Swim with the fishes
One thing is certain; EA is trying hard to bring the world of gangsters, crime rings and criminality, in all its violent forms, to The Godfather 2. Battering a woman (and the occasional man) will result in favours that can then be called in - usually to find the weak spot of a rival Family's Made Man. Killing him using this knowledge, for example burning a Made Man to death rather than shooting him, will permanently send him to the fishes; get it wrong and he'll simply be out of action for a number of game days.
Why the need to extort favours? Why kill, rather than injure a Made Man? What's the deal with 'game days'? This was supposed to be a GTA rip-off, right?

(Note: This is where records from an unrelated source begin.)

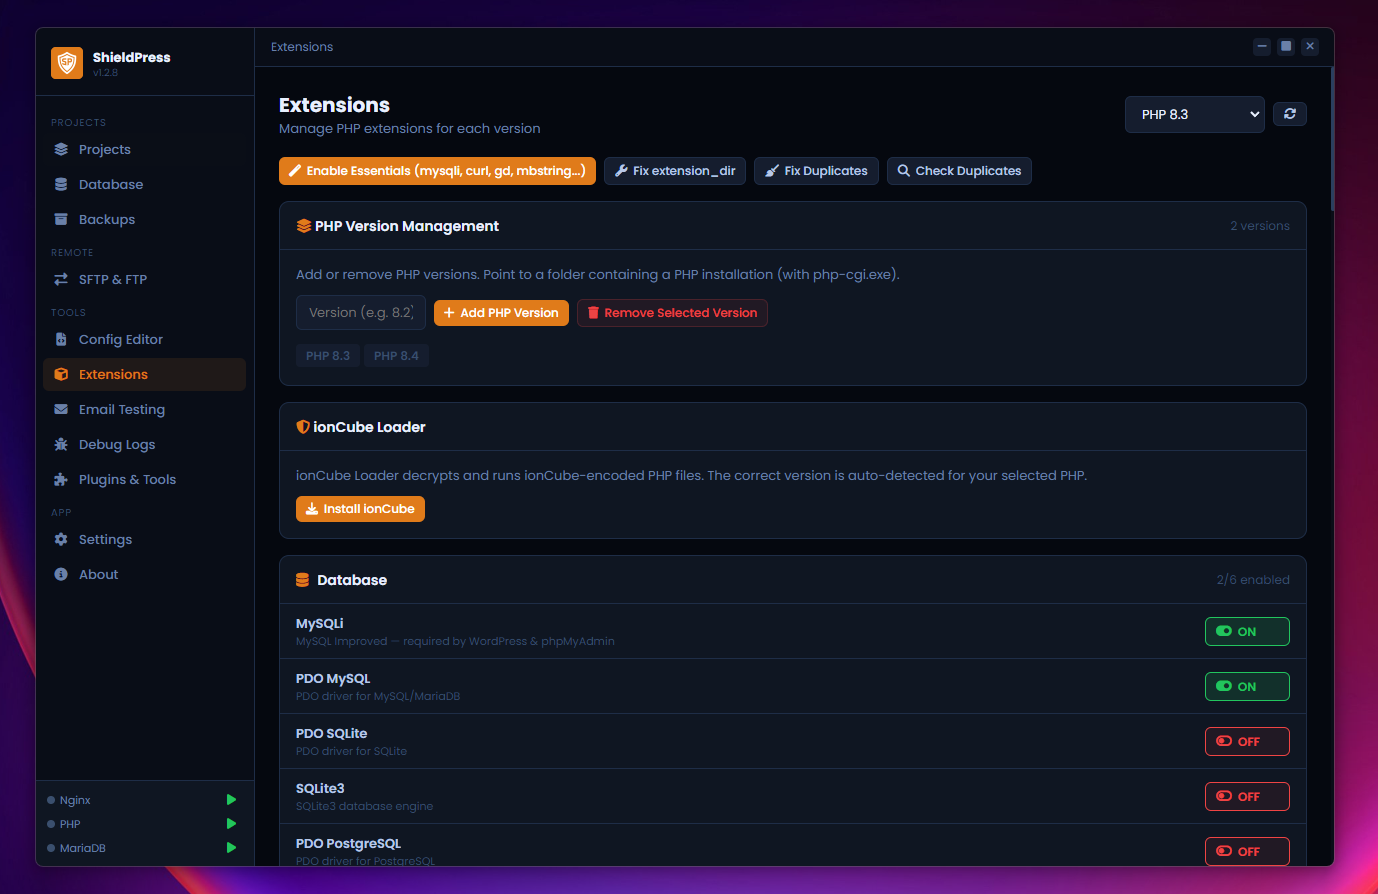
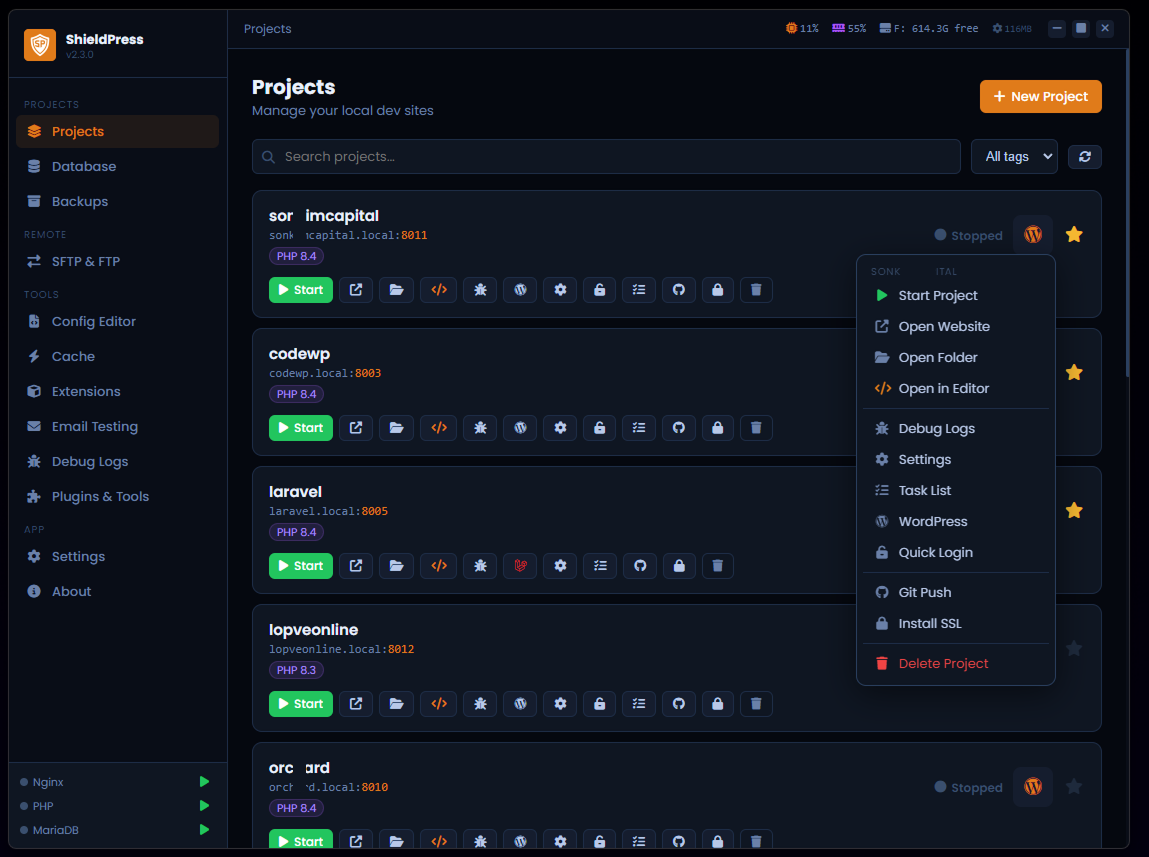
Update version

Changed region(s): [[0.0, 0.0, 1.0, 1.0]]

diff --git a/Version.md b/Version.md
@@ -1,0 +1,155 @@
+# ShieldPress Local — Version History
+
+---
+
+## v2.3.0 — July 21, 2026
+
+### Microsoft Store Compliance
+- **Clean uninstall** — NSIS installer now prompts to remove `ShieldPress_Project` workspace folders on all drives (C/D/E/F) during uninstall, satisfying Microsoft Store policy 10.2.7 (Product Removal)
+- Removed **Google Drive Backup** plugin (not production-ready)
+- Removed **license/activation UI** — all plugins are now free; license system kept in backend for future premium features
+
+### Vietnamese Input Fix (Production Build)
+- Fixed **IME input (Unikey/Telex) not working** in input fields when app is packaged as .exe
+- Root cause: `before-input-event` handler was intercepting keyboard events during IME composition
+- Fix: added `input.isComposing` and `input.key === "Process"` checks to skip IME events
+
+### Disk Monitor Fix
+- Disk usage in titlebar now reflects the drive where **projects are stored** (`PROJECTS_DIR`) instead of the app data drive (`DATA_DIR`)
+- If user sets workspace to D: or F:, the disk info correctly shows that drive's free space
+
+### UI Fix
+- Shutdown overlay: **power-off icon** no longer spins — only the "Stopping services" spinner animates
+
+---
+
+## v2.0.0 — July 1, 2026
+
+### Star / Pin Projects (NEW)
+- New **star icon** on every project card — click to pin a project to the top of the list
+- Starred projects (gold star) always appear first, unstarred projects sorted by creation date
+- Starred state persisted in `project.json` per project
+- Toggle on/off instantly with a single click
+
+### Bug Fixes
+- Fixed **Vietnamese (IME) input** in Task List — `onkeydown` Enter handler now checks `event.isComposing` to avoid submitting during IME composition (Telex/VNI)
+
+---
+
+## v1.1.9 — June 30, 2026
+
+### Open in Editor (NEW)
+- One-click **Open in Editor** button on every project card
+- Auto-detects installed editor: VS Code → Notepad++ → Sublime Text → Notepad (fallback)
+- Configurable custom editor path in **Settings → Code Editor**
+- Browse and select any `.exe` editor of your choice
+
+### UI Improvements
+- Window controls (minimize, maximize, close) moved from sidebar to **top-right titlebar**
+- New **ShieldPress** branding with updated icon and accent color `#e07b1a`
+
+---
+
+## v1.2.8 — June 24, 2026
+
+### Extension Manager — Duplicate Fix & New Features
+- Fixed **duplicate extension lines** in php.ini — `toggleExtension()` now removes ALL existing lines for an extension before adding one clean line, preventing duplicates from accumulating
+- Added **automatic deduplication on startup** — `applyPhpIni()` scans for duplicate extension lines and keeps only one per extension
+- Added **"Fix Duplicates"** button — one-click removal of all duplicate extension lines in php.ini
+- Added **"Check Duplicates"** diagnostic — modal shows exactly which extensions have duplicate lines and on which line numbers
+- Toggle buttons now show **spinner animation** while processing
+
+### Custom Extension Detection
+- Extension Manager now **auto-scans the ext/ directory** for DLLs not in the predefined list
+- Custom extensions appear in a new **"Custom"** category with a CUSTOM badge
+- Custom extensions can be toggled on/off just like built-in ones
+
+### PHP Version Management (NEW)
+- New **"PHP Version Management"** card in Extensions page
+- **Add PHP version** — select a folder containing a PHP installation (with php-cgi.exe) and specify version number (e.g. 8.1, 8.2)
+- **Remove PHP version** — delete a PHP version with confirmation
+- Auto-configures `extension_dir` and `php.ini` for newly added versions
+
+---
+
+## v1.2.7 — June 21, 2026
+
+### Extension Manager — Improved
+- Expanded to **45+ extensions** organized into 10 categories: Database, Core, Image, Archive, Network, i18n, Performance, Debug, Security, Misc
+- Toggle buttons now clearly show **ON** (green) / **OFF** (red) / **Not installed** (gray) — no more ambiguous states
+- Added **"Enable Essentials"** one-click button — enables mysqli, pdo_mysql, curl, openssl, mbstring, fileinfo, gd, zip, intl, exif
+- Added **"Fix extension_dir"** button — resolves duplicate extension_dir issues in php.ini
+- Each extension shows description and ZEND badge where applicable
+
+### Email Testing (NEW)
+- New **Email Testing** page in sidebar under Tools
+- Configure SMTP server: host, port, username, password, from address
+- Send test emails directly from the app with full SMTP log output
+- **PHP `mail()` integration** — saving SMTP config automatically updates `sendmail_path` in php.ini for all PHP versions
+- Bundled `sendmail.js` wrapper handles authenticated SMTP (Gmail, Mailtrap, custom servers)
+- PHP `mail()` function works out of the box after configuration
+
+### SFTP & FTP — Improved
+- FTP now shows **hidden files** (dotfiles like .htaccess, .env, .git) using LIST -a flag
+- **Open in External Editor** — auto-detects VS Code (by full path), Notepad++, Sublime Text; uses `exec()` instead of `spawn()` to avoid ENOENT errors with batch scripts
+- **Drag & drop upload** — drag files from Windows Explorer into the file browser to upload
+- **Overwrite confirmation** — asks before overwriting existing files on upload (shows current file size)
+- **Remember last directory** — reopening file browser restores your previous location per connection
+- SSH Terminal: improved UI with embedded terminal look, **command history** (Up/Down arrows), **25+ quick commands** organized by category, `clear`/`cls` support
+
+### Data Persistence
+- NSIS installer now **preserves Data Directory** setting (`portable.txt`) during upgrades — no more losing your workspace path after reinstall
+
+### Bug Fixes — mysqli
+- Fixed **"mysqli PHP extension is not installed"** error in phpMyAdmin
+- Root cause: duplicate `extension_dir` lines in php.ini (second line overriding with relative path) and `extension=mysqli` commented out in PHP 8.4
+- Fix: `applyPhpIni()` now removes all `extension_dir` duplicates and auto-enables 8 essential extensions (mysqli, pdo_mysql, curl, openssl, mbstring, fileinfo, gd, zip) on startup
+
+### Bug Fixes — General
+- Fixed `spawn code ENOENT` crash when opening files in external editor — VS Code's `code` command is a `.cmd` batch script, switched from `spawn()` to `exec()`
+- Removed unsafe `for /f` shell command in stopPhpCgi
+- Font **Poppins** and **FontAwesome 6.5** bundled offline — `@import` moved to top of CSS to fix icons not loading
+
+---
+
+## v1.2.6 — June 21, 2026
+
+### Upload & Performance
+- Default upload limit increased to **10G** (was 64M per project, 2G global)
+- Fixed upload limit changes **requiring app restart** to take effect — now applies instantly
+
+### Project Management
+- Project directory now named after **domain** instead of `proj_timestamp` — e.g. `shieldpress.net` → folder `shieldpress_net`
+- Special characters and diacritics stripped from directory names
+- Auto-appends suffix to avoid name conflicts
+
+### Localization
+- Fixed **Task List unable to save Vietnamese (Unicode) text** — switched to explicit UTF-8 file read/write
+
+### phpMyAdmin
+- Auto-starts **PHP + MariaDB + Nginx** when opening phpMyAdmin if services are not running — no more 502 errors
+
+### Extension Manager (NEW)
+- New **Extensions** page in sidebar
+- Toggle PHP extensions on/off
+- Install ionCube Loader automatically per PHP version
+
+### SFTP & FTP Manager (NEW)
+- Full SFTP (SSH) and FTP client with file browser, upload/download, delete, inline editor
+- SSH Terminal with full command support
+- Sync upload/download with folder picker and exclude paths
+- Passwords encrypted with AES-256-GCM
+- Connection linked to projects
+
+### Fonts & Offline Support
+- Poppins font and FontAwesome 6.5 bundled offline
+
+---
+
+## v1.2.5
+
+- Initial public release
+- Multi-site support, WordPress/Laravel install
+- WP-CLI, Debug Logs, Backup/Restore
+- SSL via mkcert, Plugin system
+- Task List per project

diff --git a/README.md b/README.md
@@ -19,11 +19,11 @@
 
 ## Download
 
-**[Download Latest Version (v2.2.1)](https://github.com/vithanhlam/shieldpress-local/releases/latest)**
+**[Download Latest Version (v2.3.0)](https://github.com/vithanhlam/shieldpress-local/releases/latest)**
 
 | File | Description |
 | ---- | ----------- |
-| `ShieldPress Local Setup 2.2.0.exe` | Installer (recommended) |
+| `ShieldPress Local Setup 2.3.0.exe` | Installer (recommended) |
 
 ---
 
@@ -90,6 +90,9 @@ It comes bundled with everything you need: **Nginx**, **PHP 8.3/8.4**, **MariaDB
 | **ionCube Loader** | Auto-install ionCube for any PHP version |
 | **Enable Essentials** | One-click enable mysqli, curl, gd, mbstring and more |
 | **Email Testing** | Configure SMTP and send test emails — PHP `mail()` works after setup |
+| **Cache Management** | OPcache status, WP cache flush, project cache cleanup, nginx log clear |
+| **Git Push** | Push to GitHub, pull, custom git commands, clone repos |
+| **System Monitor** | Real-time CPU, RAM, Disk usage in titlebar |
 
 ---
 
@@ -104,7 +107,7 @@ It comes bundled with everything you need: **Nginx**, **PHP 8.3/8.4**, **MariaDB
 
 ## Installation
 
-1. Download `ShieldPress Local Setup 2.2.0.exe` from [Releases](https://github.com/vithanhlam/shieldpress-local/releases)
+1. Download `ShieldPress Local Setup 2.3.0.exe` from [Releases](https://github.com/vithanhlam/shieldpress-local/releases)
 2. Run the installer and follow the wizard
 3. Choose where to store your project data when prompted
 4. Launch **ShieldPress Local** from your desktop shortcut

Well, though The Godfather 2 has the veneer of a GTA clone, and it does feature the same free-roaming cities, third-person gunplay and exploration of a GTA title, there's a simple, yet effective, strategy game buried beneath the GTA pretensions that constantly forces your hand.
The aim is to feel like a Don. The Godfather 2 is not about being a thug for hire who wants to sort out his reckless cousin or brother. This isn't GTA. You're here to build a criminal empire, to start on the streets and take over a city building-by-building; business by business... often by slapping a girl around the face.
The story is inspired by The Godfather 2 film, but not based on it, so there are many key events missing, such as Vito Corleone's flashbacks to life in Sicily (though these will likely be available as online maps, along with Las Vegas).
In this sense, and like the first Godfather game, you don't play a character from the films but a new guy, Dominic, a Capo for Aldo, the hero of the first game, who dies in the prologue and leaves his Family in your hands to rebuild.
Though you can play the game in the usual on-the-streets GTA view, there's a 3D map interface EA is handily calling the Don's Eye View. From here you can get an overview of each city's whole map, see what businesses you own, what you don't, how many men you have guarding a building, or conversely, the weaknesses of your rivals.
You can also access deeper options that enable you to spend money earned from your businesses on developing other characters in your Family. Spending money on specialist skills, Black Hand attacks or basic health increases will ensure that a character is more important and is able to turn a fight your way, if needed. Either taking these guys on a job in your three-man crew or placing them on vital businesses to defend from a takeover could quickly turn the game to your advantage. You never know when they'll come in handy.
It's these deeper options that help The Godfather 2 play differently to the likes of GTA and Saints Row 2. Success here isn't just about playing out the scripted story missions, but tinkering with your Family, building crime syndicates and forging or dismantling alliances with other Families.